== Segment start ==
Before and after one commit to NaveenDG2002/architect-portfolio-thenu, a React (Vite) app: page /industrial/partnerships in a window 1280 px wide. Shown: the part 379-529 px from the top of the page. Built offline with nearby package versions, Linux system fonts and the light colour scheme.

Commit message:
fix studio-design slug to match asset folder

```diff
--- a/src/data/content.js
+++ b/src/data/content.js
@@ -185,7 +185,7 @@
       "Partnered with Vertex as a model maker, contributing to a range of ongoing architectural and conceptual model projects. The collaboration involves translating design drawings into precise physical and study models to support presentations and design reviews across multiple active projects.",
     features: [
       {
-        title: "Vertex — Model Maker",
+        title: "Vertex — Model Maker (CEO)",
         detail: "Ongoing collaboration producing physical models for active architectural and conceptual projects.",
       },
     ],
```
== Segment end ==
AIM OF THE EXERCISE:
Scan the entries above. Copy each line that has the string "Vertex".

COMPLETED TASK:
       "Partnered with Vertex as a model maker, contributing to a range of ongoing architectural and conceptual model projects. The collaboration involves translating design drawings into precise physical and study models to support presentations and design reviews across multiple active projects.",
-        title: "Vertex — Model Maker",
+        title: "Vertex — Model Maker (CEO)",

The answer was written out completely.